Also next week, the Southern Regional Education Board will warn policy makers, educators, parents and anyone else who listens that the new national model for tracking students might result in significantly lower graduation rates.  The number will be more honest if not perfect.

SREB’s “Transitioning to the New High School Graduation Rate” will say “some states may see a decline, especially those that have mistakenly counted dropouts as transfers and those that have counted as a graduate a student who earned a credential other than a regular diploma.”  SREB is headquartered in Atlanta; it advocates for improvement in K-12 public schools and higher education in 16 southern states, including Georgia.
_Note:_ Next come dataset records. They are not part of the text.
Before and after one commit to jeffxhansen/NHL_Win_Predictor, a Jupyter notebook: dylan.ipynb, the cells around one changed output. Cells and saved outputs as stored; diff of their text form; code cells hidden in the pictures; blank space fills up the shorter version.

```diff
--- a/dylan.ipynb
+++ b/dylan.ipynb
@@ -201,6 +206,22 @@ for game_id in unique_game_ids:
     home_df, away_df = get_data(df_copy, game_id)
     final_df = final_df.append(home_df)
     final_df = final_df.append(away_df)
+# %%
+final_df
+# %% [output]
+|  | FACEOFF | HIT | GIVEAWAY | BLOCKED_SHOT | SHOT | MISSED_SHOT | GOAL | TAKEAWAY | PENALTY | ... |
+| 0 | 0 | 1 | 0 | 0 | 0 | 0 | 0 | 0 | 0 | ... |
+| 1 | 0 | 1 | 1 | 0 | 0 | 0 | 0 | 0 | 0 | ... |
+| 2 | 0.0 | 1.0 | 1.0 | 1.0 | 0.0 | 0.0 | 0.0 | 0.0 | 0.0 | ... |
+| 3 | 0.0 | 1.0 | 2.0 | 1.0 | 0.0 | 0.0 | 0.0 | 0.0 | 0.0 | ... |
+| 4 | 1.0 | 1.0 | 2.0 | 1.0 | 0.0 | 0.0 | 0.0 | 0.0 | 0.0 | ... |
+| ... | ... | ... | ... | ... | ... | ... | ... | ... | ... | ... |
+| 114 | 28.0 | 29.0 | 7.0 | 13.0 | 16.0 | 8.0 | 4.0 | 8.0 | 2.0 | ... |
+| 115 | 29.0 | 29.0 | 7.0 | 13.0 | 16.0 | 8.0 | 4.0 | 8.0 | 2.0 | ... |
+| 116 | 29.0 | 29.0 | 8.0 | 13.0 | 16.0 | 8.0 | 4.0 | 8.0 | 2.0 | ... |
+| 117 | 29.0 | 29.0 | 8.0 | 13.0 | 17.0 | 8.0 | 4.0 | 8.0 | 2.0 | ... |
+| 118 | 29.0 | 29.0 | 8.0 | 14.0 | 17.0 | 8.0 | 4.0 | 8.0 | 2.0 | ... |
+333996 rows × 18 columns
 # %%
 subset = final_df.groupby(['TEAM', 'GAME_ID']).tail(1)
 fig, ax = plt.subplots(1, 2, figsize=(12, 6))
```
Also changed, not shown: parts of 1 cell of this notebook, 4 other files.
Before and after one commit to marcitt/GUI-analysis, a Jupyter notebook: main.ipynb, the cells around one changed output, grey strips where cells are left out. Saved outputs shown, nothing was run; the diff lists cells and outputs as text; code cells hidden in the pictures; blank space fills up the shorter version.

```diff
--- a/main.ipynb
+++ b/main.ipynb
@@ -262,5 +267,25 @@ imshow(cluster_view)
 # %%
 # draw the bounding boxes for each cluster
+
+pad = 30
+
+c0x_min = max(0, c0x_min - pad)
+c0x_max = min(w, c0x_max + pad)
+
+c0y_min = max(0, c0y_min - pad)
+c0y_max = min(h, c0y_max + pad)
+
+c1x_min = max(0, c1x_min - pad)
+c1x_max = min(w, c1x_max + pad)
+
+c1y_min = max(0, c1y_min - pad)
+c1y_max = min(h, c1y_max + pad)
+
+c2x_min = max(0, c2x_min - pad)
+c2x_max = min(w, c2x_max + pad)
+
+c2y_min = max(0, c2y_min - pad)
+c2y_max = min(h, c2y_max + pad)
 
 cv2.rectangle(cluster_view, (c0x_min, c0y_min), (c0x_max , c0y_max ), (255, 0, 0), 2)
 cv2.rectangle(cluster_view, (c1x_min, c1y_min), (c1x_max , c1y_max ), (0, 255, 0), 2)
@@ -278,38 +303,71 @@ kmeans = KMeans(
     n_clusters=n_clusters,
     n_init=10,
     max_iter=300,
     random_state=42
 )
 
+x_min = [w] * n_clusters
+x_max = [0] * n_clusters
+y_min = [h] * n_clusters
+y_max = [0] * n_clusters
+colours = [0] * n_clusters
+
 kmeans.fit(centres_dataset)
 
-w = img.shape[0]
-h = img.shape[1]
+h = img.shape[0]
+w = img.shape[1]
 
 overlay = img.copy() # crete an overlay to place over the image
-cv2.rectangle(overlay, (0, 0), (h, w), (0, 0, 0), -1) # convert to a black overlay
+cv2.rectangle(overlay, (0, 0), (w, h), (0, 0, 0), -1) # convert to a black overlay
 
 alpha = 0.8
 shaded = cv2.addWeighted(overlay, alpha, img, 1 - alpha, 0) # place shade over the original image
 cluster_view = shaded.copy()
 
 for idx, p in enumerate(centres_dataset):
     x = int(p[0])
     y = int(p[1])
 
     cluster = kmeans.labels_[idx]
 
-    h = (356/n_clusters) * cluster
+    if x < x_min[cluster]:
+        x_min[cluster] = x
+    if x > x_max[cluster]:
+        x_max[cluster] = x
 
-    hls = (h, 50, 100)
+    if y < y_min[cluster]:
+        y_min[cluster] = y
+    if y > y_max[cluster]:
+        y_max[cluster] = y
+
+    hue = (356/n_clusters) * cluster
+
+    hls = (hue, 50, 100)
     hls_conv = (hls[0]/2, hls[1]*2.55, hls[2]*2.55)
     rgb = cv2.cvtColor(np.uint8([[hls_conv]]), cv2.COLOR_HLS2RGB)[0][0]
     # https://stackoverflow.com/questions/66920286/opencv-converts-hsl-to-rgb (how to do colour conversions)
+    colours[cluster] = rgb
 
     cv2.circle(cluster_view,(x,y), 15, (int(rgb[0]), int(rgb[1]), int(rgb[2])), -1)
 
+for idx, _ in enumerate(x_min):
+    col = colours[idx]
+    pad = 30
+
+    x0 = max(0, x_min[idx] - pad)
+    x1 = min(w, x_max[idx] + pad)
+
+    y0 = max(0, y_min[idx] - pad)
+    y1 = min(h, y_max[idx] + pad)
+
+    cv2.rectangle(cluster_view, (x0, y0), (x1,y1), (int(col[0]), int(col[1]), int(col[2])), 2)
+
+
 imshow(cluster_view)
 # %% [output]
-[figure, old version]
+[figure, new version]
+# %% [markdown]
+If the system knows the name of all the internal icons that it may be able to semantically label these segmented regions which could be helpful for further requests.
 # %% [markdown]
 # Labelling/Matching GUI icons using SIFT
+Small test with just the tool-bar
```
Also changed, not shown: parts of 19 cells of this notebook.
Nine months ago Governor Sonny Perdue’s office announced the state’s 2010 graduation rate rose to an all-time high at 80.8 percent – up 17 percentage points in seven years.  The governor credited his graduation coach program.  “We did something no other state had even thought of — put a graduation coach in every middle and high school and focused their efforts on students at risk of dropping out,” Perdue said.

This was a watershed moment for the outgoing administration because Perdue made an 80 percent graduation rate an important goal of his education initiatives.  The state reported actual graduates grew from 65,213 to some 91,561 seven years later, a real improvement.

A source who is familiar with the anticipated state DOE report indicated the 2011 graduation rate “will likely be at least 15 percentage points lower.”  How does that happen?  Well, that takes us back to how Erroll Davis described graduation rates – “great works of art.”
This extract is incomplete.